* Web page edit records *

Start of Block

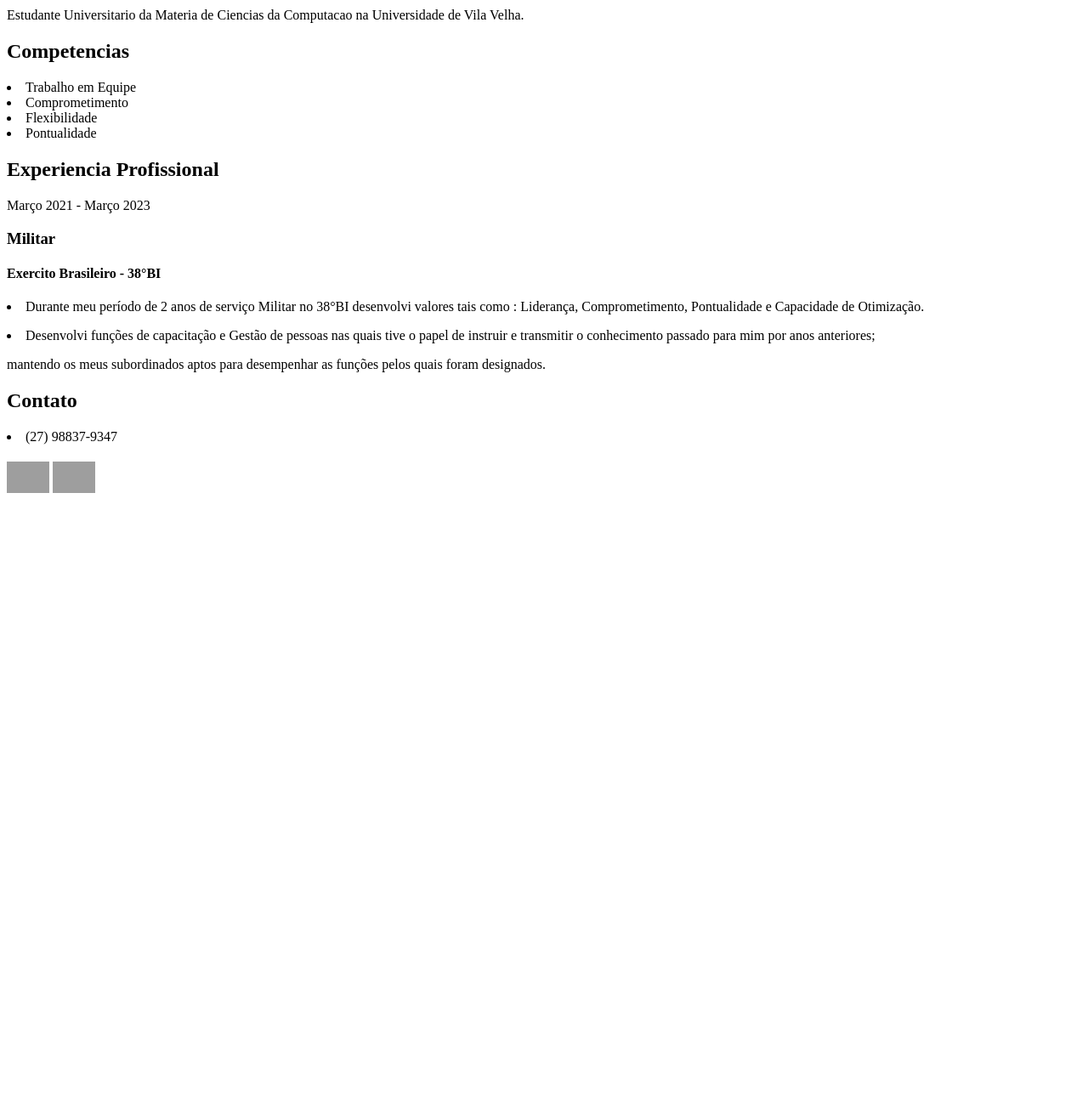
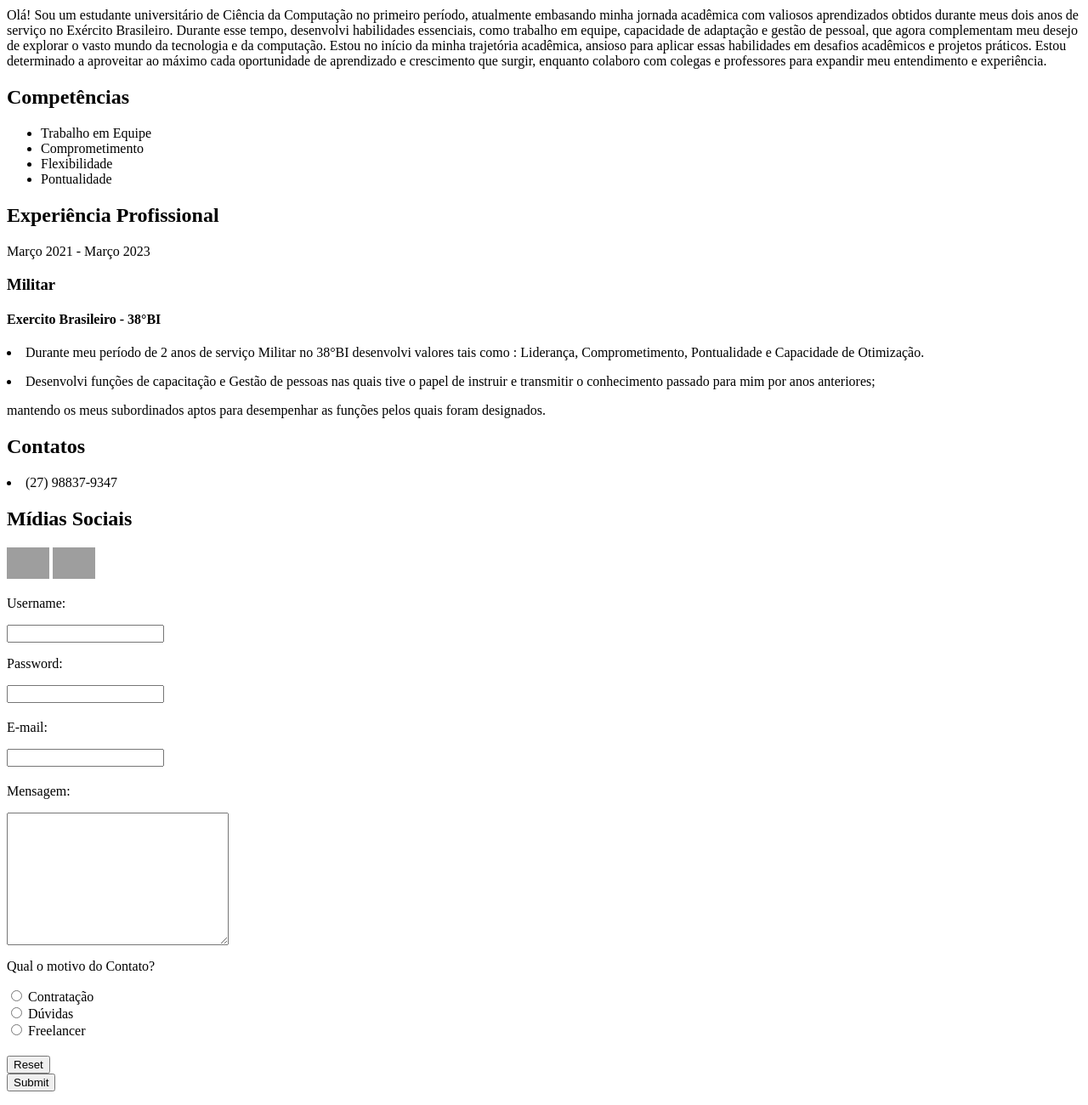
Before and after one commit to fnt0701/Portifolio, a plain HTML site: page index.html in a window 1280 px wide. Shown: the part 349-1649 px from the top of the page at 85% size. Before the commit the page ends 941 px from the top, so only its background shows below. Drawn offline with Linux system fonts and the light colour scheme; grey boxes are pictures that could not be loaded.

Commit message:
Add files via upload

```diff
--- a/index.html
+++ b/index.html
@@ -1,26 +1,84 @@
 <html>
-    <title> Curriculo </title>
-    <body><h1> Leonardo Garcia Fantinato</h1></body>
+    <title> Currículo </title>
+    <body><h1>Leonardo Garcia Fantinato</h1></body>
     <img src="https://decider.com/wp-content/uploads/2019/06/how-to-sell-drugs-online-2.jpg?quality=75&strip=all" width="300" alt="">
     <h2> Sobre mim </h2>
-    <p> Estudante Universitario da Materia de Ciencias da Computacao na Universidade de Vila Velha.</p>
-    <h2>Competencias</h2>
-    <li>Trabalho em Equipe</li>
-    <li>Comprometimento</li>
-    <li>Flexibilidade</li>
-    <li>Pontualidade</li>
-    <h2> Experiencia Profissional</h2>
+    <p> Olá! Sou um estudante universitário de Ciência da Computação no primeiro período, atualmente embasando minha jornada acadêmica com valiosos aprendizados obtidos durante meus dois anos de serviço no Exército Brasileiro. Durante esse tempo, desenvolvi habilidades essenciais, como trabalho em equipe, capacidade de adaptação e gestão de pessoal, que agora complementam meu desejo de explorar o vasto mundo da tecnologia e da computação. Estou no início da minha trajetória acadêmica, ansioso para aplicar essas habilidades em desafios acadêmicos e projetos práticos. Estou determinado a aproveitar ao máximo cada oportunidade de aprendizado e crescimento que surgir, enquanto colaboro com colegas e professores para expandir meu entendimento e experiência.</p>
+    <h2>Competências</h2>
+    <ul>
+        <li>Trabalho em Equipe</li>
+        <li>Comprometimento</li>
+        <li>Flexibilidade</li>
+        <li>Pontualidade</li>
+
+    </ul>
+
+
+    <h2> Experiência Profissional</h2>
     <p>Março 2021 - Março 2023</p>
     <h3> Militar </h3>
     <h4>Exercito Brasileiro - 38°BI</h4>
     <p></p>
     <li>Durante meu período de 2 anos de serviço Militar no 38°BI desenvolvi valores tais como : Liderança, Comprometimento, Pontualidade e Capacidade de Otimização.</li>
-    <p></p>
+<p></p>
 <li>Desenvolvi funções de capacitação e Gestão de pessoas nas quais tive o papel de instruir e transmitir o conhecimento passado para mim por anos anteriores;
     <p>mantendo os meus subordinados aptos para desempenhar as funções pelos quais foram designados.</p></li>
-<h2>Contato</h2>
+
+
+
+    <h2>Contatos</h2>
 <li>(27) 98837-9347</li>
+
 <h2></h2>
+
+
+<h2>Mídias Sociais</h2>
+
 <a target="_blank" href="https://www.linkedin.com/in/leonardo-fantinato-1060ab2a5/"><img src="https://cdn-icons-png.flaticon.com/256/174/174857.png" alt="" width="50"></a>
 <a target="_blank" href="https://www.instagram.com/leo.fantinato7"><img src="https://img1.gratispng.com/20240112/ejq/transparent-instagram-logo-colorful-camera-with-red-light-on-black-background65a1f32c3020d6.2053294017051123641971.jpg" alt="" width="50"></a>
+
+
+
+<form action="">
+
+   <ul></ul><label for="Username">Username:</label>
+    <ul></ul><input type="login" id="Username" minlength="6" maxlength="15" required>
+
+    <ul></ul><label for="Password">Password:</label>
+    <ul></ul><input type="Password" id="password"><br>
+
+    <h2></h2>
+
+    <label for="E-mail">E-mail:</label>
+    <ul></ul><input type="E-mail" id="e-mail"><br>
+
+    <h2></h2>
+
+    <label for="Mensagem">Mensagem:</label><br>
+    <ul></ul><textarea name="Mensagem" id="" cols="30" rows="10"></textarea><br>
+
+    <p>Qual o motivo do Contato?</p>
+
+    <input type="radio" id="Contratação" name="con_motiv" value="Contratação">
+    <label for="Contratação">Contratação</label><br>
+
+    <input type="radio" id="Dúvidas" name="con_motiv" value="Dúvidas">
+    <label for="Dúvidas">Dúvidas</label><br>
+
+    <input type="radio" id="Serviço Freelancer" name="conv_motiv" value="Freelancer">
+    <label for="Freelancer">Freelancer</label><br>
+
+    <h2></h2>
+    <input type="reset"><br>
+
+    <input type="submit">
+
+
+
+
+ </form>
+
+</ul>
+
+</form>
 </html>
```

End of Block

* What this task involves *
In the records above, each line with the string "label" should be copied.

* Solved exercise *
+   <ul></ul><label for="Username">Username:</label>
+    <ul></ul><label for="Password">Password:</label>
+    <label for="E-mail">E-mail:</label>
+    <label for="Mensagem">Mensagem:</label><br>
+    <label for="Contratação">Contratação</label><br>
+    <label for="Dúvidas">Dúvidas</label><br>
+    <label for="Freelancer">Freelancer</label><br>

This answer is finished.